The reality is that most off the shelf systems can be configured, or if necessary customised, to meet your requirements. Find a users group or community of interest online, a community of people who have some experience in the system you’re considering and ask them about the system before you commit your organisation to it.
Manage your senior leaders
Your CEO or the most senior person in your charity might not be ‘into’ digital and that can be an issue when you are trying to progress a digital project. It would be helpful for you (and them) if they were on social media and having exposure to others in a similar position. But any which way, it’s really important that you engage regularly with your CEO and senior leaders to help them understand what you are trying to achieve. There are often sessions on ‘Managing your manager’ at some of the many events I attend.

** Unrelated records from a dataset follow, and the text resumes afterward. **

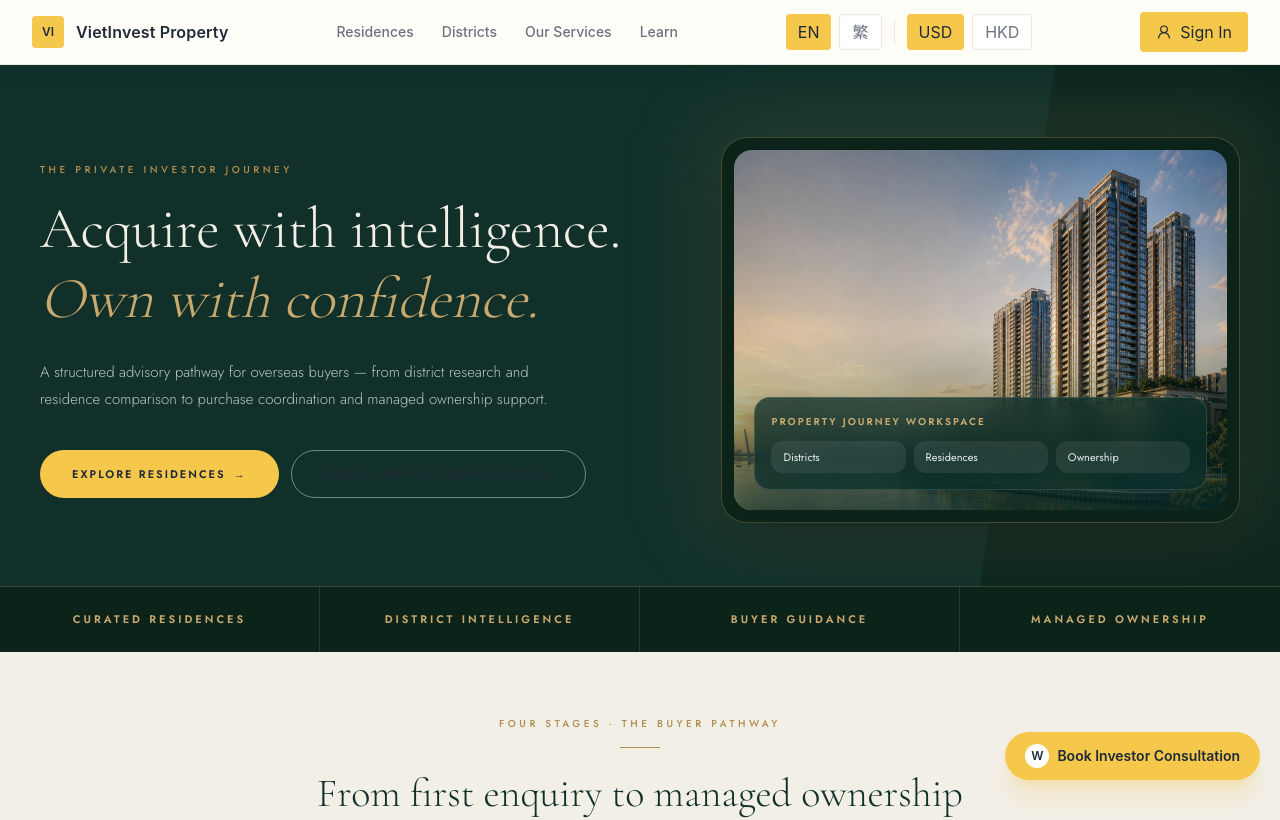
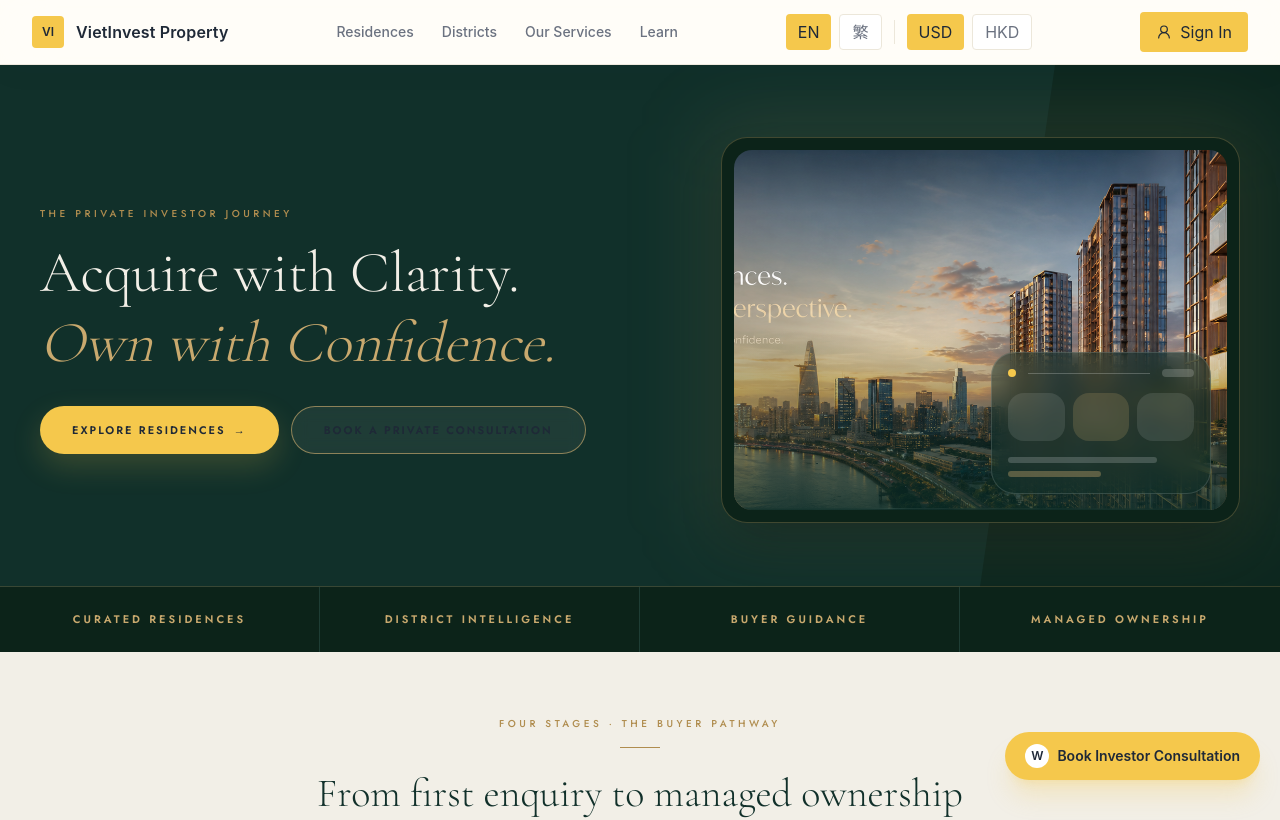
Before and after one commit to MC-eth/vietnam-property-platform, a Next.js app: page /how-it-works in a window 1280 px wide. Shown: the top 820 px of the page. Built offline with nearby package versions, Linux system fonts and the light colour scheme.

Commit message:
Update Our Services hero

```diff
--- a/app/how-it-works/page.tsx
+++ b/app/how-it-works/page.tsx
@@ -190,24 +190,21 @@ export default function HowItWorksPage() {
                 </BadgeLabel>
                 <h1 className={`${displaySerif.className} text-[38px] font-light leading-[1.1] text-[#F2EFE7] sm:text-[58px]`}>
                   <span className="mb-1.5 block">
-                    <TD value="Acquire with intelligence." />
+                    <TD value="Acquire with Clarity." />
                   </span>
-                  <span className="mb-7 block italic text-[#C9A96E]">
-                    <TD value="Own with confidence." />
+                  <span className="block italic text-[#C9A96E]">
+                    <TD value="Own with Confidence." />
                   </span>
                 </h1>
-                <p className="mb-9 max-w-[540px] text-[15px] font-light leading-[1.85] text-[#B7C7C1]">
-                  <TD value="A structured advisory pathway for overseas buyers — from district research and residence comparison to purchase coordination and managed ownership support." />
-                </p>
-                <div className="flex flex-col gap-3 sm:flex-row">
+                <div className="mt-8 flex flex-col gap-3 sm:flex-row">
                   <Link
-                    className="premium-focus-ring inline-flex min-h-12 items-center justify-center rounded-full bg-[#F5C84C] px-8 text-[11px] font-semibold uppercase tracking-[2px] text-[#11302A] transition hover:bg-[#E7B93D]"
+                    className="premium-focus-ring inline-flex min-h-12 items-center justify-center rounded-full bg-[#F5C84C] px-8 text-[11px] font-semibold uppercase tracking-[2px] text-[#11302A] shadow-[0_12px_30px_rgba(245,200,76,0.18)] transition hover:bg-[#E7B93D]"
                     href="/properties"
                   >
                     <TD value="Explore Residences" /> <span aria-hidden="true" className="ml-2">→</span>
                   </Link>
                   <Link
-                    className="premium-focus-ring inline-flex min-h-12 items-center justify-center rounded-full border-[1.5px] border-[#6C8A7E] px-8 text-[11px] font-semibold uppercase tracking-[2px] text-[#F2EFE7] transition hover:border-[#C9A96E] hover:text-[#C9A96E]"
+                    className="premium-focus-ring inline-flex min-h-12 items-center justify-center rounded-full border border-[#C9A96E]/65 bg-white/[0.06] px-8 text-[11px] font-semibold uppercase tracking-[2px] text-[#FFFDF8] backdrop-blur-sm transition hover:border-[#F5C84C] hover:bg-[#C9A96E]/18 hover:text-white"
                     href="/enquiry"
                   >
                     <TD value="Book a Private Consultation" />
@@ -223,20 +220,27 @@ export default function HowItWorksPage() {
                     className="h-[360px] w-full rounded-[18px] object-cover"
                     height={720}
                     priority
-                    src="/mock-images/heroes/vietnam-investment-hero.jpg"
+                    src="/images/our-services-hero.png"
                     width={960}
                   />
                   <div className="absolute inset-3 rounded-[18px] bg-gradient-to-t from-[#092F2A]/78 via-transparent to-transparent" />
-                  <div className="absolute bottom-8 left-8 right-8 rounded-2xl border border-white/12 bg-[#092F2A]/72 p-4 backdrop-blur-md">
-                    <p className="text-[10px] font-semibold uppercase tracking-[2px] text-[#C9A96E]">
-                      <TD value="Property journey workspace" />
-                    </p>
-                    <div className="mt-3 grid grid-cols-3 gap-2">
-                      {["Districts", "Residences", "Ownership"].map((item) => (
-                        <div className="rounded-xl bg-white/8 px-3 py-2 text-[11px] text-[#EAF1EE]" key={item}>
-                          <TD value={item} />
-                        </div>
-                      ))}
+                  <div
+                    aria-hidden="true"
+                    className="absolute bottom-7 right-7 w-[220px] rounded-3xl border border-white/14 bg-[#092F2A]/44 p-4 backdrop-blur-md"
+                  >
+                    <div className="flex items-center gap-3">
+                      <span className="h-2 w-2 rounded-full bg-[#F5C84C]" />
+                      <span className="h-px flex-1 bg-white/22" />
+                      <span className="h-2 w-8 rounded-full bg-white/18" />
+                    </div>
+                    <div className="mt-4 grid grid-cols-3 gap-2">
+                      <span className="h-12 rounded-2xl bg-white/10" />
+                      <span className="h-12 rounded-2xl bg-[#C9A96E]/20" />
+                      <span className="h-12 rounded-2xl bg-white/10" />
+                    </div>
+                    <div className="mt-4 space-y-2">
+                      <span className="block h-1.5 w-4/5 rounded-full bg-white/18" />
+                      <span className="block h-1.5 w-1/2 rounded-full bg-[#C9A96E]/38" />
                     </div>
                   </div>
                 </div>
--- a/constants/translations.ts
+++ b/constants/translations.ts
@@ -1445,6 +1445,8 @@ export const displayTranslations: Record<LanguageCode, Record<string, string>> =
     "Built on Transparency": "以透明度建立信任",
     "THE PRIVATE INVESTOR JOURNEY": "海外買家服務流程",
     "The Private Investor Journey": "海外買家服務流程",
+    "Acquire with Clarity.": "以清晰資訊作決策。",
+    "Own with Confidence.": "以信心作持有。",
     "Acquire with intelligence.": "以資訊作決策。",
     "Own with confidence.": "以信心作持有。",
     "A structured advisory pathway for overseas buyers — from district research and residence comparison to purchase coordination and managed ownership support.":
```
Also changed, not shown: public/images/our-services-hero.png (added).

Take advantage of the help on offer
Most digital leads in small charities don’t have the time or inclination to read long reports, or attend day-long digital events – they need information and data they can understand, use or apply fairly quickly as their needs are so pressing and management and the board might feel they are not making best use of their time, certainly at the beginning of their work time as a digital lead.
How do you decide what is appropriate to attend, and which organisations to trust, when even people who have worked in the field for years have some difficulty with this?
You don’t want to be attending training and conferences which are irrelevant and a waste of time because they are not aimed at small charities.
Fortunately, there are some useful and thoughtful resources coming from organisations and individuals who want to help people in charities on their digital journey – I’ve listed a few I know here in alphabetical order:
BeMoreDigital - an online learning space built for people working in charities, NGOs and social enterprises.
Catalyst – a charitable initiative including agencies, funders and non-profits to help charitable organisations increase resilience and ability to respond to their mission using digital.
Charity Catalogue – an online directory aiming to help non-profits discover the best online tools and resources
Charity Digital – a charity established to help other charities accelerate their mission using digital technology, including by offering an IT donation scheme (previously known as Tech Trust) – they say “Our services improve digital awareness and access, connect charities to the digital expertise and talent they need, and raise the bar for digital skills and understanding for non-profit organisations of all kinds”
Digital Candle – an hour of free digital advice for charities from an expert in the question you ask, broad or niche - they say “Charities can get advice on any aspect of digital or digital marketing, from digital strategy to Google Ads and from remote service delivery to social media”
Digital WM News – a free monthly e-bulletin to increase digital inclusion, skills and knowledge in the voluntary, community and social enterprise sectors, with content from the internet compiled and curated by journalist Pauline Roche (me) – includes News, Events and Resources sections
Dovetail – a directory to help charities find a digital agency
Dr Tech show on YouTube – a show about getting and being online, started by internet evangelist the late John Popham and continued by his co-presenters journalist Pauline Roche (me again) and public sector IT manager Sweyn Hunter
Tech for good live – events and podcasts from a group of people in tech who believe that technology can be a force for social good
Don't worry about not knowing the answer
There is no expectation that you will have all the answers at the start of the journey. You're learning, and that's okay. As time goes by, you'll get there, and you'll find the right solutions for your charity.
Please keep in touch
If any of this information has helped you, or if it has made you ask more questions, I’d love to hear from you. I’m @paulineroche on Twitter.
I’d be especially pleased to hear if you’ve tried to get help from any of the places and resources I’ve listed. Has the help happened? Was it enough? What more do you need?